The legendary Bell has been on the IFFP longlist with seven separate titles, and this is Jull Costa’s sixth time on the longlist. Humphrey Davies — although not on the list this year, as his eye-popping translation of Leg Over Leg is not eligible for the prize, which only goes to living authors — is the most-listed Arabic translator, having made the IFFP longlist three times.

Antoon is the only self-translated author on this year’s longlist, although prize organizers note that, in 2008, Paul Verhaeghen won the prize with his self-translated Omega Minor.

A book translated from the Arabic has neither yet won the prize, nor been shortlisted. A number of Arabic novels have been longlisted, including Elias Khoury’s Yalo, translated by Davies (longlisted in 2010), Khaled Khalifa’s In Praise of Hatred, translated by Leri Price (longlisted in 2013) and Bahaa Taher’s Sunset Oasis, translated by Humphrey Davies (longlisted in 2010).

Later today, there will be a panel discussion of the longlist at the Independent Bath Literary Festival from 2:45 – 3:45 pm in the Guildhall with judges Boyd Tonkin, Nadifa Mohamed and Natalie Haynes. The other two judges for 2014 are author Alev Adil and translator Shaun Whitside.

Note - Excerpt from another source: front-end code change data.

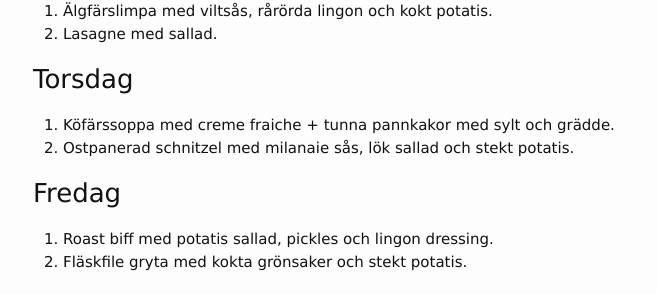
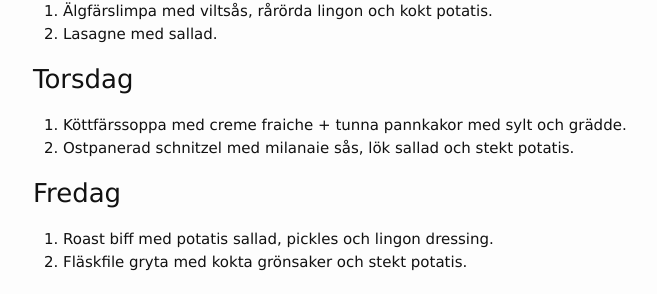
Before and after one commit to FarInn62/farinn62.github.io, a Jekyll site: the page built from lunch.md, in a window 1280 px wide. Shown: the part 504-798 px from the top of the page, without its empty margins (237-894 px from the left). Built offline with Jekyll 4.4.1, drawn with Linux system fonts in a browser that asks for light colours.

Commit message:
Update lunch.md

```diff
--- a/lunch.md
+++ b/lunch.md
@@ -27,7 +27,7 @@ Alla rätter: 80:- Take away: 60:-
 
 ### Torsdag
 
-1. Köfärssoppa med creme fraiche + tunna pannkakor med sylt och grädde.
+1. Köttfärssoppa med creme fraiche + tunna pannkakor med sylt och grädde.
 2. Ostpanerad schnitzel med milanaie sås, lök sallad och stekt potatis.
 
 ### Fredag
```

Of the varied list, judge Natalie Haynes said in a news release: “In the face of so much bland globalisation, it’s both a relief and a delight to see world fiction remains as quirky and individual as ever.”

The shortlist of six will be announced April 8, and the winning author and translator will be announced and awarded their £10,000 Prize at a ceremony in central London on May 22, 2014.

The full list of 15 titles:

A Man in Love by Karl Ove Knausgaard and translated from the Norwegian by Don Bartlett (Harvill Secker)

A Meal in Winter by Hubert Mingarelli and translated from the French by Sam Taylor (Portobello Books)

Back to Back by Julia Franck and translated from the German by Anthea Bell (Harvill Secker)

Brief Loves that Live Forever by Andreï Makine and translated from the French by Geoffrey Strachan (MacLehose Press)

Butterflies in November by Auður Ava Ólafsdóttir and translated from the Icelandic by Brian FitzGibbon (Pushkin Press)

The Corpse Washer by Sinan Antoon and translated from the Arabic by the author (Yale University Press)

The Dark Road by Ma Jian and translated from the Chinese by Flora Drew (Chatto & Windus)

Exposure by Sayed Kashua and translated from the Hebrew by Mitch Ginsberg (Chatto & Windus)

The Infatuations by Javier Marías and translated from the Spanish by Margaret Jull Costa (Hamish Hamilton)

The Iraqi Christ by Hassan Blasim and translated from the Arabic by Jonathan Wright (Comma Press)

The Mussel Feast by Birgit Vanderbeke and translated from the German by Jamie Bulloch (Peirene Press)

Revenge by Yoko Ogawa and translated from the Japanese by Stephen Snyder (Harvill Secker)

The Sorrow of Angels by Jón Kalman Stefánsson and translated from the Icelandic by Philip Roughton (MacLehose Press)

Strange Weather in Tokyo by Hiromi Kawakami and translated from the Japanese by Allison Markin Powell (Portobello Books)

Ten by Andrej Longo and translated from the Italian by Howard Curtis (Harvill Secker)